Yes, Ms. Roehm was the force behind many controversial marketing programs at Chrysler Group that seem wildly at odds with a retailer that routinely pulls magazines with risque covers and music with "objectionable" lyrics off its shelves. Remember Ms. Roehm's backing of the Lingerie Bowl? Or the Durango ad that played off a double entendre about penis size?
At the same time, those bold plays represent a fearlessness and willingness to challenge the status quo. Recall that Ms. Roehm also helped blaze a trail at Chrysler toward branded entertainment, plunged the brand into gaming and online films, and was among the first to embrace mobile-phone advertising.

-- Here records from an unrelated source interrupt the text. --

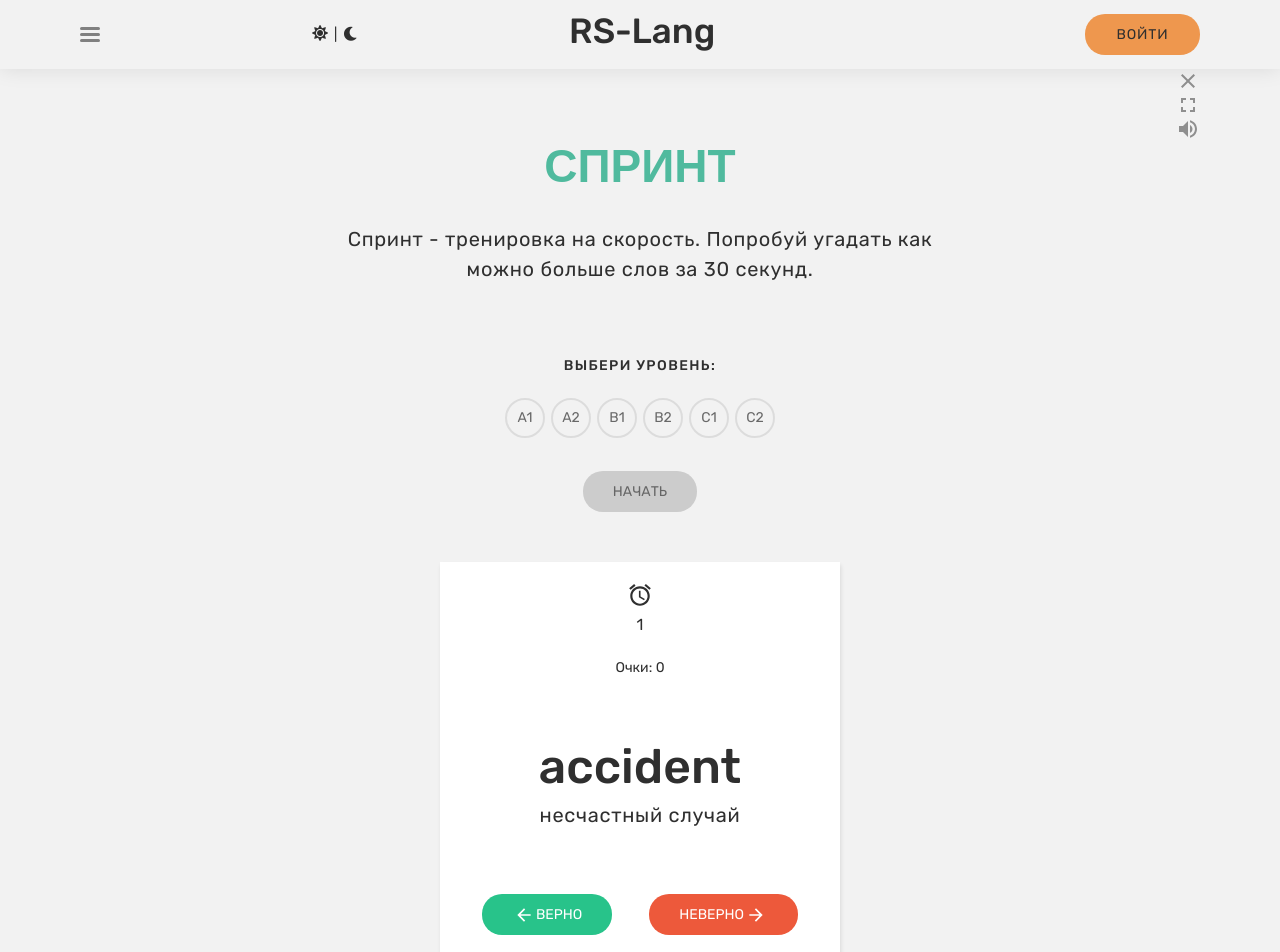
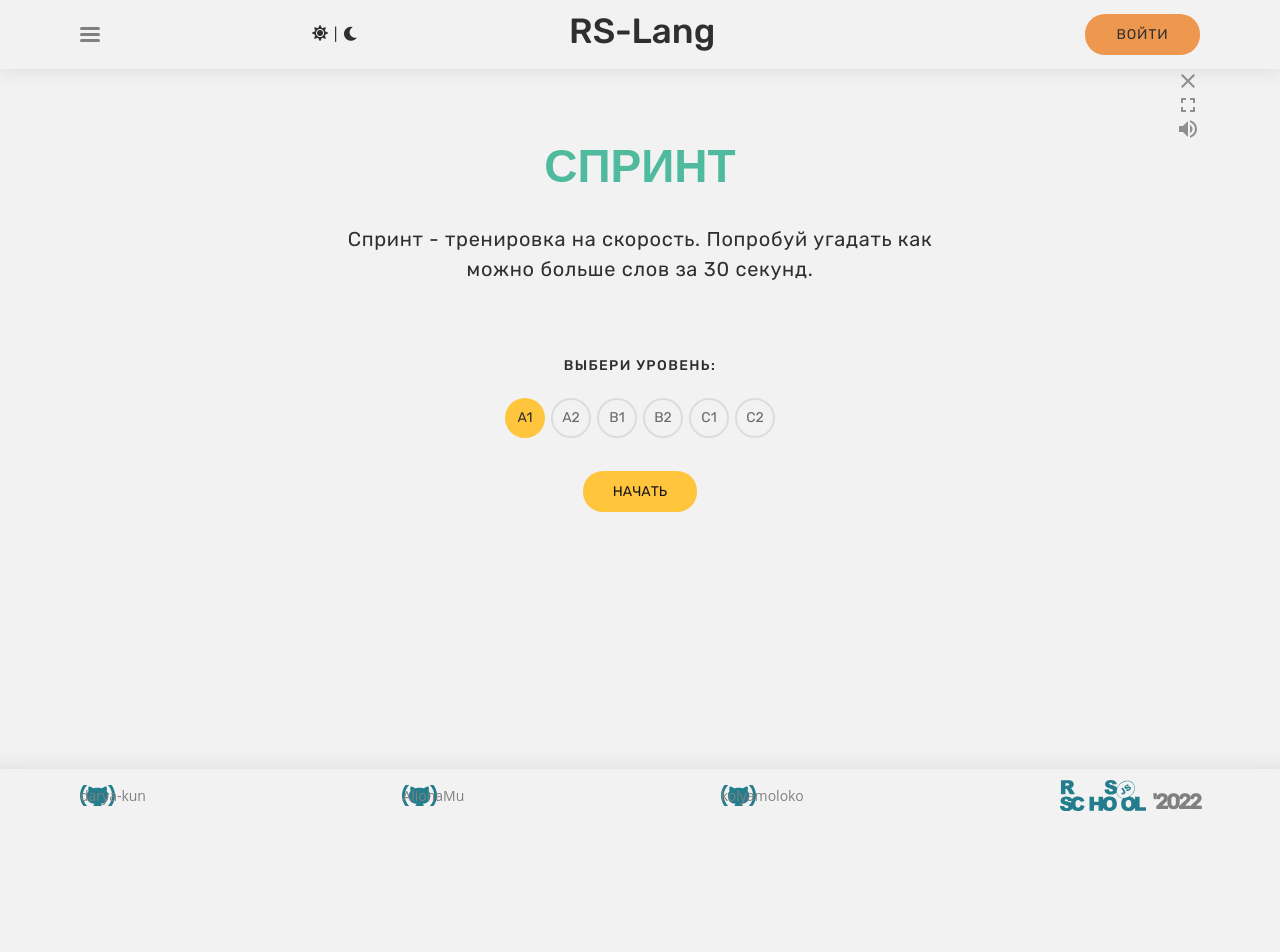
Before and after one commit to darya-kun/rslang, a React (Create React App) app in the folder rslang/: page /games/sprint in a window 1280 px wide. Shown: the top 952 px of the page. After the commit the page ends 821 px from the top, so only its background shows below. Built offline with nearby package versions, Linux system fonts and the light colour scheme.

Commit message:
add sprint

```diff
--- a/rslang/src/App.js
+++ b/rslang/src/App.js
@@ -14,6 +14,7 @@ import AudiocallPage from './components/AudiocallPage/AudiocallPage';
 import { BrowserRouter as Router, Route, Routes } from 'react-router-dom';
 import Autorization from './components/Autorization/Autorization';
 import Registration from './components/Registration/Registration';
+import Sprint from './components/Sprint/Sprint';
 
 const App = () => {
   const menuCard = [
@@ -40,8 +41,9 @@ const App = () => {
               <Route path='/registration' element={<Registration/>} />
               <Route path='/' element={<HomePage cards={menuCard} />} exact/>
               <Route path='/dictionary/:id' element={<Dictionary/>} />
-
+              <Route path='/authorization' element={<Autorization/>} />
               <Route path='/games' element={<Games/>} />
+              <Route path='/sprint' element={<Sprint/>} />
               <Route path='/statistic' element={<Statistic/>} />
               <Route path='/games/sprint' element={<SprintGame/>} />
               <Route path='/games/audiocall' element={<AudiocallStartscreen/>} />
@@ -66,6 +68,7 @@ const App = () => {
                 <Route path='/dictionary/:chapter/:id/:pages/:num'
                   element={<DictionaryPage />}/>
                 <Route path='/games' element={<Games/>} />
+                <Route path='/sprint' element={<Sprint/>} />
                 <Route path='/statistic' element={<Statistic/>} />
                 <Route path='/games/sprint' element={<SprintGame/>} />
                 <Route path='/games/audiocall' element={<AudiocallStartscreen/>} />
--- /dev/null
+++ b/rslang/src/components/Sprint/Sprint.js
@@ -0,0 +1,48 @@
+import React from 'react';
+import './Sprint.css'
+
+export default function Sprint() {
+  return (
+    <div className="container">
+      <section className='sprint section'>
+        <div className='game'>
+        <div className='sprint__content'>
+          <div className='sprint__timer'>
+            <svg className='timer-icon' focusable='false' viewBox='0 0 24 24' aria-hidden='true'>
+              <path d='M22 5.7l-4.6-3.9-1.3 1.5 4.6 3.9L22 5.7zM7.9 3.4L6.6 1.9 2 5.7l1.3 1.5 4.6-3.8zM12.5 8H11v6l4.7 2.9.8-1.2-4-2.4V8zM12 4c-5 0-9 4-9 9s4 9 9 9 9-4 9-9-4-9-9-9zm0 16c-3.9 0-7-3.1-7-7s3.1-7 7-7 7 3.1 7 7-3.1 7-7 7z'></path>
+            </svg>
+            <span className='counter'>1</span>
+          </div>
+          <div className='sprint__stat'>
+            <div className='sprint__score'>Очки: 0</div>
+          </div>
+        </div>
+        <div className='sprint__words'>
+          <h2 className='sprint__word sprint__word_en'>accident</h2>
+          <h3 className='sprint__word sprint__word_ru'>несчастный случай</h3>
+        </div>
+        <div className='sprint__buttons'>
+          <button className='sprint__button sprint__button-true' type='button' id='0'>
+            <span>
+            <svg className="sprint__button-icon" focusable="false" viewBox="0 0 24 24" aria-hidden="true">
+              <path d="M20 11H7.83l5.59-5.59L12 4l-8 8 8 8 1.41-1.41L7.83 13H20v-2z"></path>
+            </svg>
+            </span>
+            ВЕРНО
+          </button>
+          <button className='sprint__button sprint__button-false' type='button' id='1'>
+            <span>
+              НЕВЕРНО
+              <span>
+              <svg className="sprint__button-icon" focusable="false" viewBox="0 0 24 24" aria-hidden="true">
+                <path d="M12 4l-1.41 1.41L16.17 11H4v2h12.17l-5.58 5.59L12 20l8-8z"></path>
+              </svg>
+              </span>
+            </span>
+          </button>
+        </div>
+        </div>
+    </section>
+  </div>
+)
+}
--- a/rslang/src/components/SprintGame/SprintGame.js
+++ b/rslang/src/components/SprintGame/SprintGame.js
@@ -1,10 +1,16 @@
-import React from 'react';
+import React, { useState } from 'react';
 import { Link } from 'react-router-dom';
 import GameSettings from '../GameSettings/GameSettings';
 // Styles
 import './SprintGame.css'
 
 function SprintGame() {
+  const [checked, setChecked] = useState(false);
+
+  function chengeCheckbox() {
+    setChecked(!checked);
+  }
+
   return (
     <div className="container">
       <section className='sprint section'>
@@ -17,56 +23,16 @@ function SprintGame() {
           <div className='start-screen__game-start'>
             <h3 className='start-screen__title_level'>Выбери уровень:</h3>
             <div className='level-buttons'>
-              <div className='level-button' role='button' tabindex='0'>A1</div>
-              <div className='level-button' role='button' tabindex='0'>A2</div>
-              <div className='level-button' role='button' tabindex='0'>B1</div>
-              <div className='level-button' role='button' tabindex='0'>B2</div>
-              <div className='level-button' role='button' tabindex='0'>C1</div>
-              <div className='level-button' role='button' tabindex='0'>C2</div>
+              <div className={ checked ? 'level-button' : 'level-button active'} role='button' onChange={chengeCheckbox}>A1</div>
+              <div className='level-button' role='button' >A2</div>
+              <div className='level-button' role='button' >B1</div>
+              <div className='level-button' role='button' >B2</div>
+              <div className='level-button' role='button' >C1</div>
+              <div className='level-button' role='button' >C2</div>
             </div>
             <Link to='/sprint'>
-              <button className='start-screen__button' type='button' disabled>Начать</button>
+              <button className='start-screen__button' type='button'>Начать</button>
             </Link>
-          </div>
-        </div>
-        <div className='game'>
-          <div className='sprint__content'>
-            <div className='sprint__timer'>
-              <svg className='timer-icon' focusable='false' viewBox='0 0 24 24' aria-hidden='true'>
-                <path d='M22 5.7l-4.6-3.9-1.3 1.5 4.6 3.9L22 5.7zM7.9 3.4L6.6 1.9 2 5.7l1.3 1.5 4.6-3.8zM12.5 8H11v6l4.7 2.9.8-1.2-4-2.4V8zM12 4c-5 0-9 4-9 9s4 9 9 9 9-4 9-9-4-9-9-9zm0 16c-3.9 0-7-3.1-7-7s3.1-7 7-7 7 3.1 7 7-3.1 7-7 7z'></path>
-              </svg>
-              <span className='counter'>1</span>
-            </div>
-            <div className='sprint__stat'>
-              <div className='sprint__score'>Очки: 0</div>
-            </div>
-          </div>
-
-          <div className='sprint__words'>
-            <h2 className='sprint__word sprint__word_en'>accident</h2>
-            <h3 className='sprint__word sprint__word_ru'>несчастный случай</h3>
-          </div>
-
-          <div className='sprint__buttons'>
-            <button className='sprint__button sprint__button-true' type='button' id='0'>
-              <span>
-              <svg className="sprint__button-icon" focusable="false" viewBox="0 0 24 24" aria-hidden="true">
-                <path d="M20 11H7.83l5.59-5.59L12 4l-8 8 8 8 1.41-1.41L7.83 13H20v-2z"></path>
-              </svg>
-              </span>
-              ВЕРНО
-            </button>
-            <button className='sprint__button sprint__button-false' type='button' id='1'>
-              <span>
-                НЕВЕРНО
-                <span>
-                <svg className="sprint__button-icon" focusable="false" viewBox="0 0 24 24" aria-hidden="true">
-                  <path d="M12 4l-1.41 1.41L16.17 11H4v2h12.17l-5.58 5.59L12 20l8-8z"></path>
-                </svg>
-                </span>
-              </span>
-
-            </button>
           </div>
         </div>
       </section>
```
Also changed, not shown: rslang/src/components/Sprint/Sprint.css (added).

She singled out early on the dangers of complacency in marketing. "If you're only about 30-second spots on TV, you're in trouble," she told Ad Age's 2002 AdWatch conference. "It's up to us to find ways to continue to communicate with the consumer in relevant ways."
She even dared to challenge the TV network upfront, calling for an overhaul to model it after the Nasdaq exchange.
All of which adds up to an attention-grabbing, rabble-rousing, in-your-face executive completely counter to the conservative, Bible-Belt lineage of Wal-Mart, right? Wrong. Ms. Roehm has a wealth of experience dealing with a middle-American, heartland brand (Dodge). And it's clear the Bentonville behemoth's big point of difference-low prices, always-isn't enough anymore. Facing growing competition from Target and others, Wal-Mart is in sore need of clear, savvy and distinguishable marketing, and it's seeking to upgrade its image. All of which Julie brings, in abundance.
So don't snicker at the idea of the Detroit diva rummaging the racks of White Stag. Instead, give Ms. Roehm a rousing Wal-Mart cheer.